### GOAL OF THE EXERCISE
I need the number of lines in the data that contain the word "useState", and nothing beyond it.

▶

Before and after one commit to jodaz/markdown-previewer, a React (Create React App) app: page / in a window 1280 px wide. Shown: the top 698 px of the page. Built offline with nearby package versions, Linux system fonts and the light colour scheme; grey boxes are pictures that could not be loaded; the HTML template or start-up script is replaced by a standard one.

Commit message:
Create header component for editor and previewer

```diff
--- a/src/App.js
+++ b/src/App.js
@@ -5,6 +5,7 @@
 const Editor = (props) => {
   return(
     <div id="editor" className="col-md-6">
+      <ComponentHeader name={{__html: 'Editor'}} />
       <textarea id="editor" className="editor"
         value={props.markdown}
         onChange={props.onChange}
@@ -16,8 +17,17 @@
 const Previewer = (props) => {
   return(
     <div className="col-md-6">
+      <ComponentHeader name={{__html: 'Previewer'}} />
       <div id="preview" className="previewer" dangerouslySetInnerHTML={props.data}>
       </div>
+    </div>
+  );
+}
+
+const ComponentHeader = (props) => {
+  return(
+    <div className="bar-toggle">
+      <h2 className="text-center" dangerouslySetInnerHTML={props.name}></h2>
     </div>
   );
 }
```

◀
▶

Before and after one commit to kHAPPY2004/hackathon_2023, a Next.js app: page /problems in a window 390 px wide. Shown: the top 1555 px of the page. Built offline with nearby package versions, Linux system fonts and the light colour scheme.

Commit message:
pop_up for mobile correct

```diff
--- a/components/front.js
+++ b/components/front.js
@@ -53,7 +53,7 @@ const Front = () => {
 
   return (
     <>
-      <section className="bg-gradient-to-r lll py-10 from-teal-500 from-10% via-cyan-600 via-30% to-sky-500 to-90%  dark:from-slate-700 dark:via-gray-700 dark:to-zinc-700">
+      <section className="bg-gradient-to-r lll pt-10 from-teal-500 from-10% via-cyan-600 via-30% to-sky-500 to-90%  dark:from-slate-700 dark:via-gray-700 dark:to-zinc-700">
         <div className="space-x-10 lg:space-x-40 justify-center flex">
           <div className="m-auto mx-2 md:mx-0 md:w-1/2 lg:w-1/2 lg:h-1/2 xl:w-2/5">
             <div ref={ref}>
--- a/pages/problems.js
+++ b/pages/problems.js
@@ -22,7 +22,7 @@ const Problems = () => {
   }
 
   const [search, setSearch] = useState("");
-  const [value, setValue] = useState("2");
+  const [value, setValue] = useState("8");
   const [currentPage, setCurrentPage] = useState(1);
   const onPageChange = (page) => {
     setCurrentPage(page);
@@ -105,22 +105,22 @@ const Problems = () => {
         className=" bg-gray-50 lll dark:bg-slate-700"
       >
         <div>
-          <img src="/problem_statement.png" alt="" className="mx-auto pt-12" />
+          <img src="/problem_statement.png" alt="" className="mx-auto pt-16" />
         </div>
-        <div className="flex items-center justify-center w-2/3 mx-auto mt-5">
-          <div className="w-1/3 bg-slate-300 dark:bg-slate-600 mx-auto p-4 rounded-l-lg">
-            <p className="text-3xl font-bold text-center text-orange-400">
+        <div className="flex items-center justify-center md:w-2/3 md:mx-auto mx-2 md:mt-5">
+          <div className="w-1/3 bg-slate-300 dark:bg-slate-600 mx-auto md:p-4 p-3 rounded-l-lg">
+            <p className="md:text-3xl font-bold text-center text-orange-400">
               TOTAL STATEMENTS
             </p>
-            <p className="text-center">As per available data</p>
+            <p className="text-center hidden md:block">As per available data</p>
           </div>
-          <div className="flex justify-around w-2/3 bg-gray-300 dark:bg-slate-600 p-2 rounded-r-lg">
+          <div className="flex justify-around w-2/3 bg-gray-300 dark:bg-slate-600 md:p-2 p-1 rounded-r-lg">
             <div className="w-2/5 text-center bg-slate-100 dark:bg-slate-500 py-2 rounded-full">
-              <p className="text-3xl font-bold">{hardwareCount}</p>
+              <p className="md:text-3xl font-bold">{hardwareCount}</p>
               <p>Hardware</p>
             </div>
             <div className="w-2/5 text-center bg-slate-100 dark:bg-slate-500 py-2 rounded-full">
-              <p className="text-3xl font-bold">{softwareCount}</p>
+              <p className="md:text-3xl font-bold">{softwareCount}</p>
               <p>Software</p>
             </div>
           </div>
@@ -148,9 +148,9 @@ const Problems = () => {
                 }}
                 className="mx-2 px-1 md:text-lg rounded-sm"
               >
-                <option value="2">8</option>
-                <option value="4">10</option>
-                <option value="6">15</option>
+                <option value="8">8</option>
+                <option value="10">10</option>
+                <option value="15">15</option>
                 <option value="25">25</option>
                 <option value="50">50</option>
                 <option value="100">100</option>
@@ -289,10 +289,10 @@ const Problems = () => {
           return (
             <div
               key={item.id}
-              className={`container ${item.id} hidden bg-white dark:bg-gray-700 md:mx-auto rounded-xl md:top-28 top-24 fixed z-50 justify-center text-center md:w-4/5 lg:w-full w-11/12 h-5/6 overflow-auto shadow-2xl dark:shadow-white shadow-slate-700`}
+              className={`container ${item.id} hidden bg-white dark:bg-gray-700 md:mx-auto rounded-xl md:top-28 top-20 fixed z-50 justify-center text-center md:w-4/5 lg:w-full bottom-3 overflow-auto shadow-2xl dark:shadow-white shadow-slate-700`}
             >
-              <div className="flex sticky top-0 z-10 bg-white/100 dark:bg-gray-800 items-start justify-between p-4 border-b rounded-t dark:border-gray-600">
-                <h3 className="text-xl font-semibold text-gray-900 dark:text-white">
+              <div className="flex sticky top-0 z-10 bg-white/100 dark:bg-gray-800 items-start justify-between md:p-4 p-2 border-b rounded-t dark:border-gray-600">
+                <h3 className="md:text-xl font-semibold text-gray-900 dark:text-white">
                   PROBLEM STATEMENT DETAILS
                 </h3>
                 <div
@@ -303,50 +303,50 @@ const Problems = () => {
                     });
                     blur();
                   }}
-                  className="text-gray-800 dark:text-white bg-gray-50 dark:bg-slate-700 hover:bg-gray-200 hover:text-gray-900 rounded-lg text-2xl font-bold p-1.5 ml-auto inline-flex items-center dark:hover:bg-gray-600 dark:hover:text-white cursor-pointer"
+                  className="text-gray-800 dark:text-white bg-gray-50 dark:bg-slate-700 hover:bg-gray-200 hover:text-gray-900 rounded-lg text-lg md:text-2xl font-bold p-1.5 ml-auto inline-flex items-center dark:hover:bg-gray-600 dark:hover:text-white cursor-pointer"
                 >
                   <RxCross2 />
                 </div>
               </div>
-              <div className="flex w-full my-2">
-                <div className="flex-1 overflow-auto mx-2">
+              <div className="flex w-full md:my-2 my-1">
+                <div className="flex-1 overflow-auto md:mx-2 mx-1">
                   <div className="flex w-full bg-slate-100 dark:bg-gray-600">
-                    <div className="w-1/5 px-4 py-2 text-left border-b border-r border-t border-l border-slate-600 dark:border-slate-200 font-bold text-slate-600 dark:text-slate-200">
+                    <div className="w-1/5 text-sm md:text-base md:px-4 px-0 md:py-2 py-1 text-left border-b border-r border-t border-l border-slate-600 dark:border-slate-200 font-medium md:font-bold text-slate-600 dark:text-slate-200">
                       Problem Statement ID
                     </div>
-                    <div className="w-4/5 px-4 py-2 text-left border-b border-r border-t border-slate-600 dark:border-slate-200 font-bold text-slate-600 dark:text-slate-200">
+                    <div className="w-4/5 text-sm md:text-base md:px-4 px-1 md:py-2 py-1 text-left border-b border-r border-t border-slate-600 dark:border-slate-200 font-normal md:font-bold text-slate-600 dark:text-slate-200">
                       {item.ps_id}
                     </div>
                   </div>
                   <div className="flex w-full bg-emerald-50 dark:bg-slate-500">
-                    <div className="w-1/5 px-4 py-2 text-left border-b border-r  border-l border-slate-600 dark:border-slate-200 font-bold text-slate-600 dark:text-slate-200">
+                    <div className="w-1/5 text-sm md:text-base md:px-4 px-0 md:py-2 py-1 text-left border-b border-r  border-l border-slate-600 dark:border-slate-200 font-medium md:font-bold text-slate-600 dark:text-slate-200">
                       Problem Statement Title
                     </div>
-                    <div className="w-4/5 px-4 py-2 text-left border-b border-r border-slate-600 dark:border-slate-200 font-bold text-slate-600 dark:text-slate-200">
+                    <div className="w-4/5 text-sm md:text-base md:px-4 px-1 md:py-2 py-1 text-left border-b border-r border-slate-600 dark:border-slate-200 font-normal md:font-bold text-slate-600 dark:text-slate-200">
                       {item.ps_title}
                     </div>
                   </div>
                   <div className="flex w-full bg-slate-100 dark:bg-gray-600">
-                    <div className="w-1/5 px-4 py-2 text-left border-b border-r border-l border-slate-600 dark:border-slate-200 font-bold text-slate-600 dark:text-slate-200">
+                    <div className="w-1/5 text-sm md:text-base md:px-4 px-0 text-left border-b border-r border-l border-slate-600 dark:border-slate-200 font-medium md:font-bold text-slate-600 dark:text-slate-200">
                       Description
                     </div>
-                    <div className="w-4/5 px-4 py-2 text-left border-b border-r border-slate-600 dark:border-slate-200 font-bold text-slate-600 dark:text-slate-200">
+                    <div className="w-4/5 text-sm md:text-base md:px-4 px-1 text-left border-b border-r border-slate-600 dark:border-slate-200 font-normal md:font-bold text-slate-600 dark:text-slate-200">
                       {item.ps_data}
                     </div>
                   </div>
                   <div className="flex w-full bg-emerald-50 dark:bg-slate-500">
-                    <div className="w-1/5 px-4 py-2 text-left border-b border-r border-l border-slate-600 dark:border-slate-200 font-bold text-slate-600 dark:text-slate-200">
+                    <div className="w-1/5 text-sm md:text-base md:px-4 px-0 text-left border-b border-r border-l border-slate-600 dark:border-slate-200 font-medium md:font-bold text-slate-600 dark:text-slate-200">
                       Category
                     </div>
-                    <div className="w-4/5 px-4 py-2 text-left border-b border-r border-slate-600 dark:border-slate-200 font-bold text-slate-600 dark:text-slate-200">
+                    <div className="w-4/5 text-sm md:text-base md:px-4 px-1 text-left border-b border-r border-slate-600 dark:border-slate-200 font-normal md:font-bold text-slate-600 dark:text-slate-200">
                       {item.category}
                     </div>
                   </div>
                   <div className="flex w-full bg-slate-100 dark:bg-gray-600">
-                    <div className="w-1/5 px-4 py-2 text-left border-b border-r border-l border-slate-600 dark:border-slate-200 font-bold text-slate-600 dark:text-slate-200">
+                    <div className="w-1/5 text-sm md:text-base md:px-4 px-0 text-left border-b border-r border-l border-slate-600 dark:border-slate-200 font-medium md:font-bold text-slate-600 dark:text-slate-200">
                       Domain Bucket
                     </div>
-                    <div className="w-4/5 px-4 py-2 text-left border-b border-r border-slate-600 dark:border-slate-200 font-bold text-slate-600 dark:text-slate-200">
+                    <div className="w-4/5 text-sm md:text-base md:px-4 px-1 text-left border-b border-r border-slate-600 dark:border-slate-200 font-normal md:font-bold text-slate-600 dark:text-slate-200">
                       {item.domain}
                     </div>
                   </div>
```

◀

### SOLUTION FOR THIS TASK
4